The payments to individuals and businesses have already been exempted from federal taxes, but no mechanism has yet been passed that will exempt the dollars from Alabama tax liability.
Garrett’s bill, which now goes to the State Senate, would exempt stimulus payments, business loans, SBA subsidies, and other COVID funding that has already been distributed, and it also covers future COVID relief funding that may be awarded throughout the rest of 2021, as well.
Economic Development Tax Credit Extensions
The Alabama House also approved on Thursday a bill by State Rep. Bill Poole (R – Tuscaloosa) that would renew and improve job creation incentives found in the Alabama Jobs Act and Growing Alabama Act.
The incentives require businesses to achieve minimum benchmarks, such as number of jobs created, before going into effect.

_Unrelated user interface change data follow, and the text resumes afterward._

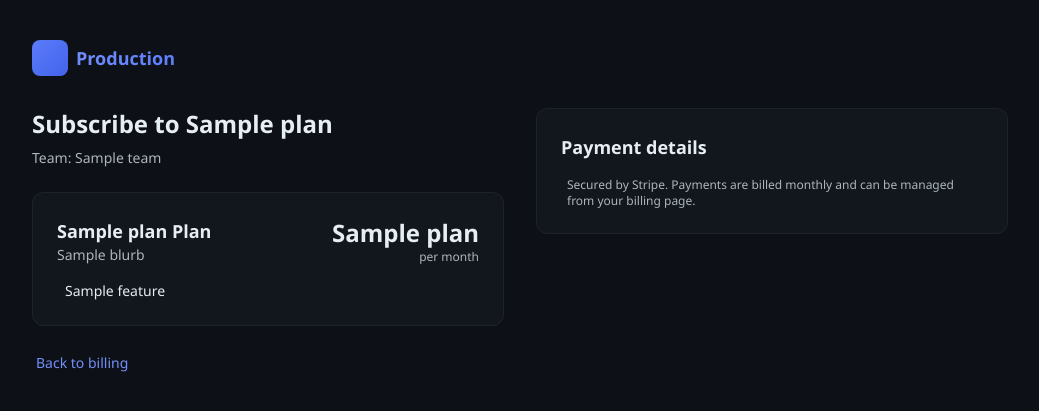
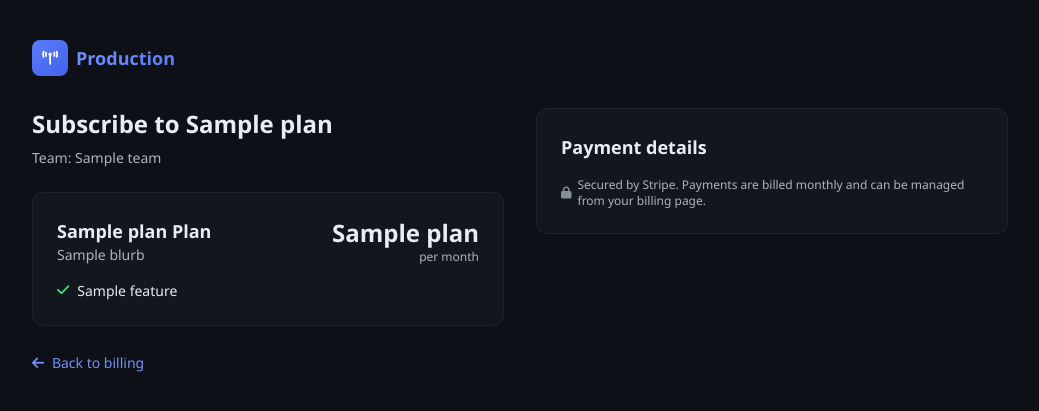
Before and after one commit to voidlinedevelopment/production, a Node server app: template checkout/views/index.ejs in a window 1280 px wide. Shown: the top 411 px of the page, without its empty margins (120-1159 px from the left). Run offline with Node 20, Linux system fonts and the light colour scheme; the template is opened without the code that fills it: most values are stand-ins (such as "Sample title", 1, 10 or a date in 2020); some libraries are stand-ins or nearby versions.

Commit message:
billing: fix Font Awesome icons on checkout/billing pages; default no-subscription teams to Creator checkout instead of Free

```diff
--- a/billing/server.js
+++ b/billing/server.js
@@ -106,7 +106,7 @@ app.post('/api/portal', async (req, res) => {
 
   const sub = await getSubscription(teamId);
   if (!sub || !sub.stripe_customer_id) {
-    return res.redirect(`${CHECKOUT_URL}/?team=${teamId}&plan=${getPlan(sub ? sub.plan : 'free').key}`);
+    return res.redirect(`${CHECKOUT_URL}/?team=${teamId}&plan=creator`);
   }
 
   try {
--- a/billing/views/chooser.ejs
+++ b/billing/views/chooser.ejs
@@ -18,6 +18,7 @@
       }
     };
   </script>
+  <link rel="stylesheet" href="https://cdnjs.cloudflare.com/ajax/libs/font-awesome/6.5.1/css/all.min.css">
   <style>
     body { background-color: #0d1117; color: #e6edf3; font-family: 'Segoe UI', Roboto, Helvetica, Arial, sans-serif; }
     .glass-card { background: rgba(22, 27, 34, 0.6); border: 1px solid rgba(48, 54, 61, 0.4); }
--- a/billing/views/index.ejs
+++ b/billing/views/index.ejs
@@ -21,6 +21,7 @@
       }
     };
   </script>
+  <link rel="stylesheet" href="https://cdnjs.cloudflare.com/ajax/libs/font-awesome/6.5.1/css/all.min.css">
   <style>
     body { background-color: #0d1117; color: #e6edf3; font-family: 'Segoe UI', Roboto, Helvetica, Arial, sans-serif; }
     .glass-card { background: rgba(22, 27, 34, 0.6); border: 1px solid rgba(48, 54, 61, 0.4); }
--- a/billing/views/plans.ejs
+++ b/billing/views/plans.ejs
@@ -18,6 +18,7 @@
       }
     };
   </script>
+  <link rel="stylesheet" href="https://cdnjs.cloudflare.com/ajax/libs/font-awesome/6.5.1/css/all.min.css">
   <style>
     body { background-color: #0d1117; color: #e6edf3; font-family: 'Segoe UI', Roboto, Helvetica, Arial, sans-serif; }
     .glass-card { background: rgba(22, 27, 34, 0.6); border: 1px solid rgba(48, 54, 61, 0.4); }
--- a/checkout/views/index.ejs
+++ b/checkout/views/index.ejs
@@ -21,6 +21,7 @@
       }
     };
   </script>
+  <link rel="stylesheet" href="https://cdnjs.cloudflare.com/ajax/libs/font-awesome/6.5.1/css/all.min.css">
   <style>
     body { background-color: #0d1117; color: #e6edf3; font-family: 'Segoe UI', Roboto, Helvetica, Arial, sans-serif; }
     .glass-card { background: rgba(22, 27, 34, 0.6); border: 1px solid rgba(48, 54, 61, 0.4); }
--- a/checkout/views/not-configured.ejs
+++ b/checkout/views/not-configured.ejs
@@ -5,6 +5,7 @@
   <meta name="viewport" content="width=device-width, initial-scale=1.0">
   <title><%= title %> | Production</title>
   <script src="https://cdn.tailwindcss.com"></script>
+  <link rel="stylesheet" href="https://cdnjs.cloudflare.com/ajax/libs/font-awesome/6.5.1/css/all.min.css">
   <style>
     body { background-color: #0d1117; color: #e6edf3; font-family: 'Segoe UI', Roboto, Helvetica, Arial, sans-serif; }
   </style>
```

The Alabama Jobs Act alone has been credited with attracting 183 projects and more than 32,000 jobs to the state.
An example of the program’s success is the Toyota Mazda plant in Huntsville, which was recruited to Alabama with the help of the Jobs Act and promises to hire 4,000 people at full production.
Limited Liability from COVID Lawsuits
The Alabama State Senate approved a bill on Thursday that would protect businesses and other groups from frivolous lawsuits related to COVID-19, which has been deemed a high priority by the legislative leadership and governor.
The bill is designed to provide “safe harbor” to entities that took proper steps and followed Center for Disease Control and the Alabama Department of Public Health recommended protocols to mitigate the spread of COVID-19.
Businesses and other groups that failed to mandate and maintain social distancing or take other basic precautions would not fall under the bill’s umbrella.
Entities covered by the legislation include businesses and nonprofit groups, health care providers, educational institutions, churches, governmental bodies and cultural institutions.
Military Stability Legislative Package
The State Senate on Thursday also approved a legislative package that is designed to retain, protect, and improve the federal military presence and investment across Alabama.
Among the bills in the package are measures that will allow military dependents attending public colleges and universities in Alabama to pay in-state tuition while stationed here, expand services for military veterans, guarantee the acceptance of out-of-state occupational licenses for military dependents in various professions, and others.
The legislative package is the result of work by the Alabama Military Stability Commission, a panel that was created by state statue in 2011.
In addition to several elected officials and cabinet members, the commission also includes regional appointees from areas across the state with a heavy defense concentration.